Cydny Neville, Town of Dumfries
Sookyung Oh, The Commonwealth Institute for Fiscal Analysis
Keith Rogers Jr., City of Richmond

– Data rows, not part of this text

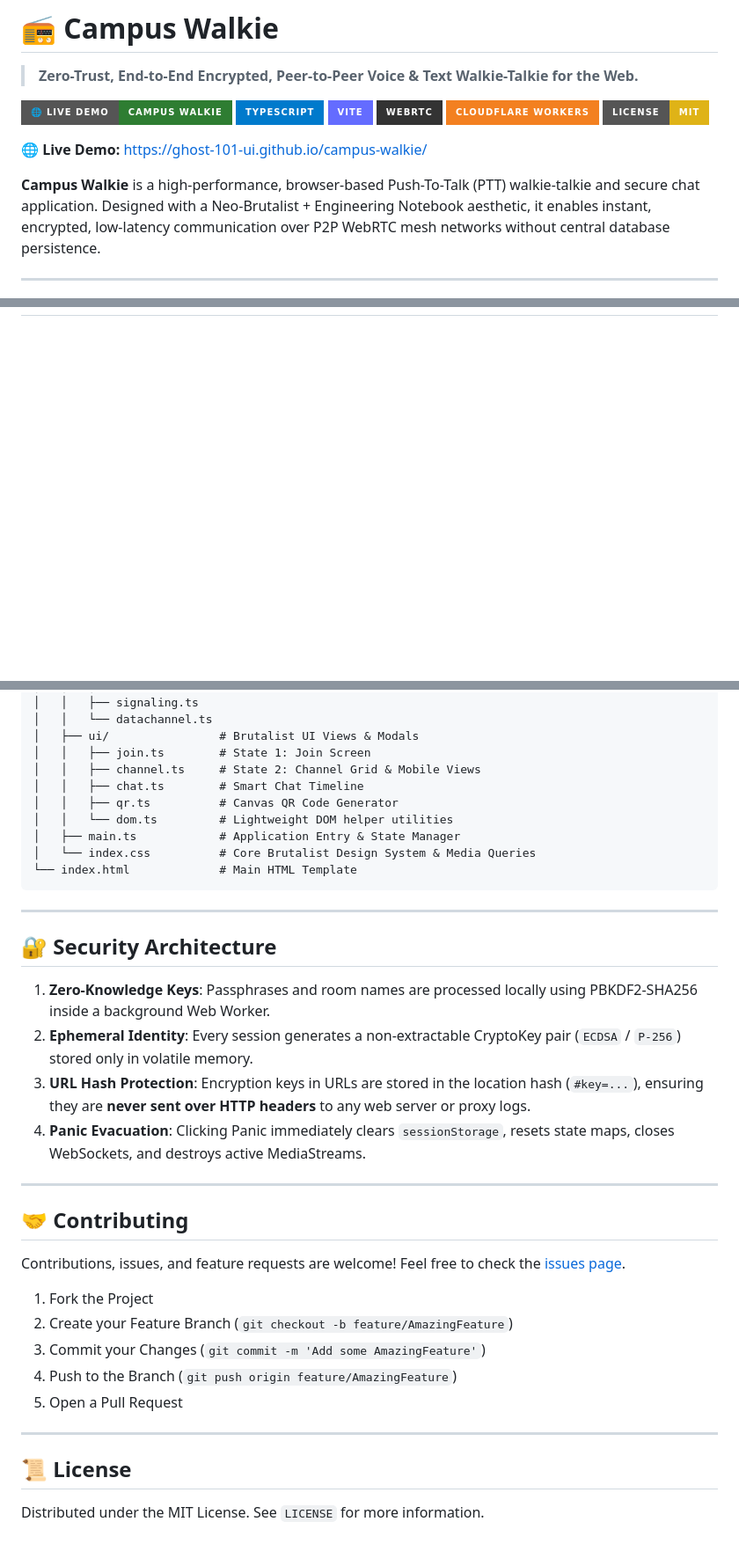
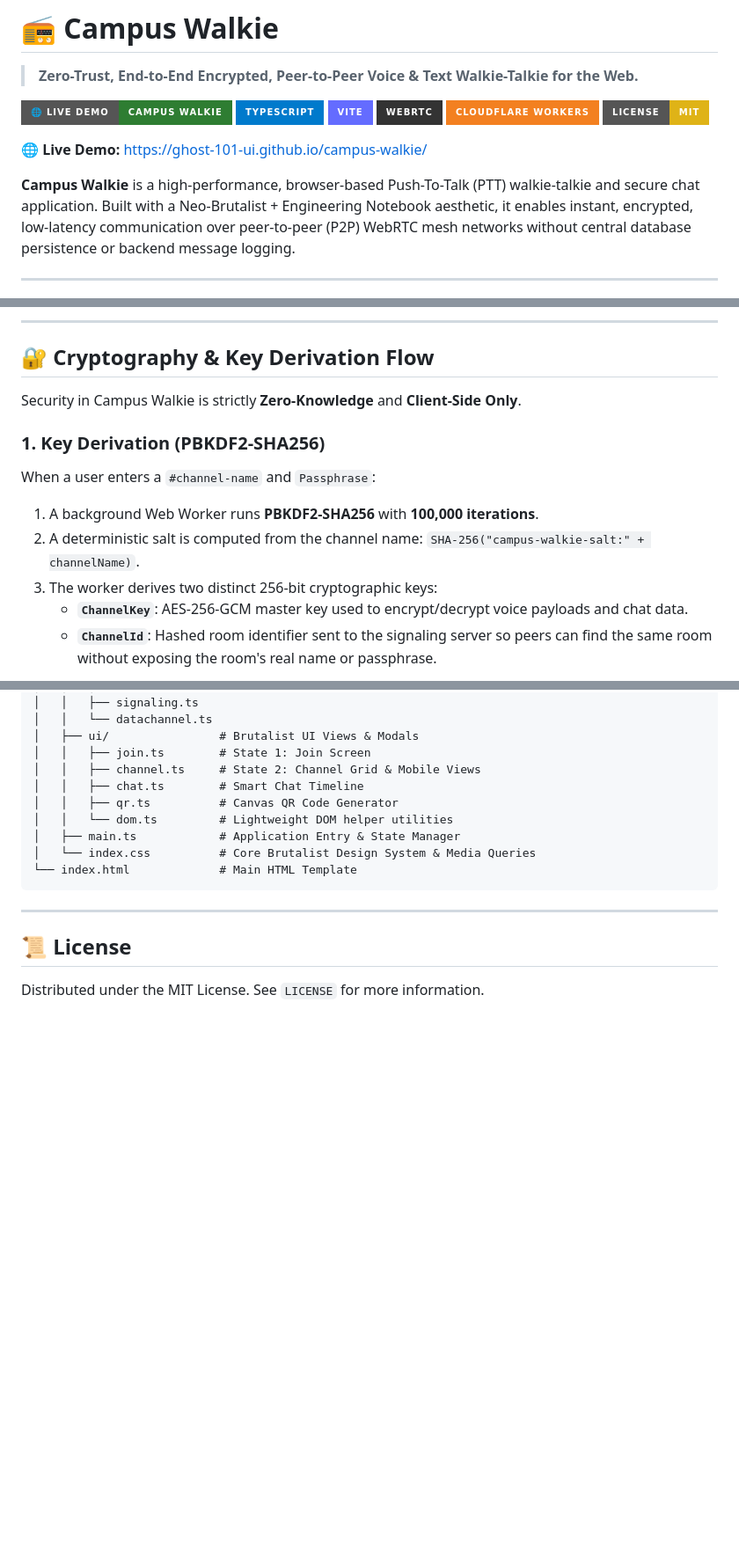
Before and after one commit to Ghost-101-ui/campus-walkie, a Markdown page: README.md, 3 parts joined by grey strips. Shown at 88% size. Drawn GitHub-style; badges without logos; blank space fills up the shorter version.

Commit message:
Add detailed Mermaid flow diagrams to README.md and clean up sections

```diff
--- a/README.md
+++ b/README.md
@@ -11,7 +11,7 @@
 
 🌐 **Live Demo:** [https://ghost-101-ui.github.io/campus-walkie/](https://ghost-101-ui.github.io/campus-walkie/)
 
-**Campus Walkie** is a high-performance, browser-based Push-To-Talk (PTT) walkie-talkie and secure chat application. Designed with a Neo-Brutalist + Engineering Notebook aesthetic, it enables instant, encrypted, low-latency communication over P2P WebRTC mesh networks without central database persistence.
+**Campus Walkie** is a high-performance, browser-based Push-To-Talk (PTT) walkie-talkie and secure chat application. Built with a Neo-Brutalist + Engineering Notebook aesthetic, it enables instant, encrypted, low-latency communication over peer-to-peer (P2P) WebRTC mesh networks without central database persistence or backend message logging.
 
 ---
 
@@ -18,0 +57,14 @@
+---
+
+## 🔐 Cryptography & Key Derivation Flow
+
+Security in Campus Walkie is strictly **Zero-Knowledge** and **Client-Side Only**.
+
+### 1. Key Derivation (PBKDF2-SHA256)
+When a user enters a `#channel-name` and `Passphrase`:
+1. A background Web Worker runs **PBKDF2-SHA256** with **100,000 iterations**.
+2. A deterministic salt is computed from the channel name: `SHA-256("campus-walkie-salt:" + channelName)`.
+3. The worker derives two distinct 256-bit cryptographic keys:
+   - **`ChannelKey`**: AES-256-GCM master key used to encrypt/decrypt voice payloads and chat data.
+   - **`ChannelId`**: Hashed room identifier sent to the signaling server so peers can find the same room without exposing the room's real name or passphrase.
+
@@ -117,27 +258,6 @@ campus-walkie/
 
 ---
 
-## 🔐 Security Architecture
-
-1. **Zero-Knowledge Keys**: Passphrases and room names are processed locally using PBKDF2-SHA256 inside a background Web Worker.
-2. **Ephemeral Identity**: Every session generates a non-extractable CryptoKey pair (`ECDSA` / `P-256`) stored only in volatile memory.
-3. **URL Hash Protection**: Encryption keys in URLs are stored in the location hash (`#key=...`), ensuring they are **never sent over HTTP headers** to any web server or proxy logs.
-4. **Panic Evacuation**: Clicking Panic immediately clears `sessionStorage`, resets state maps, closes WebSockets, and destroys active MediaStreams.
-
----
-
-## 🤝 Contributing
-
-Contributions, issues, and feature requests are welcome! Feel free to check the [issues page](https://github.com/Ghost-101-ui/campus-walkie/issues).
-
-1. Fork the Project
-2. Create your Feature Branch (`git checkout -b feature/AmazingFeature`)
-3. Commit your Changes (`git commit -m 'Add some AmazingFeature'`)
-4. Push to the Branch (`git push origin feature/AmazingFeature`)
-5. Open a Pull Request
-
----
-
 ## 📜 License
 
 Distributed under the MIT License. See `LICENSE` for more information.
```
Also changed, not shown: other parts of README.md (+128 -1 lines).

The economic and social consequences of untreated (or under-treated) substance abuse among minors are significant. This report provides a racial impact analysis of HB 1075/SB 201, legislation approved in the 2012 General Assembly session that seeks to improve access and use of substance and alcohol services by minors. In short, this policy could go a long way to ensure that families are properly educated about these life-changing (and life-saving) programs; however our analysis raises concerns related to cultural competency that may serve to undermine the legislation’s goal. Virginia is incredibly diverse and its communities vary widely with its assets and risks. In this vein, we offer concrete recommendations to maximize the policy’s racial equity. Our analysis also sheds light on the ongoing challenge Virginia’s state agencies have had to address cultural competency within its services. Additional research is necessary to determine what service gaps may exist, which would increase or decrease the racial equity impact. By answering these questions, Virginia will be better prepared to further reduce alcohol and substance abuse by all minors.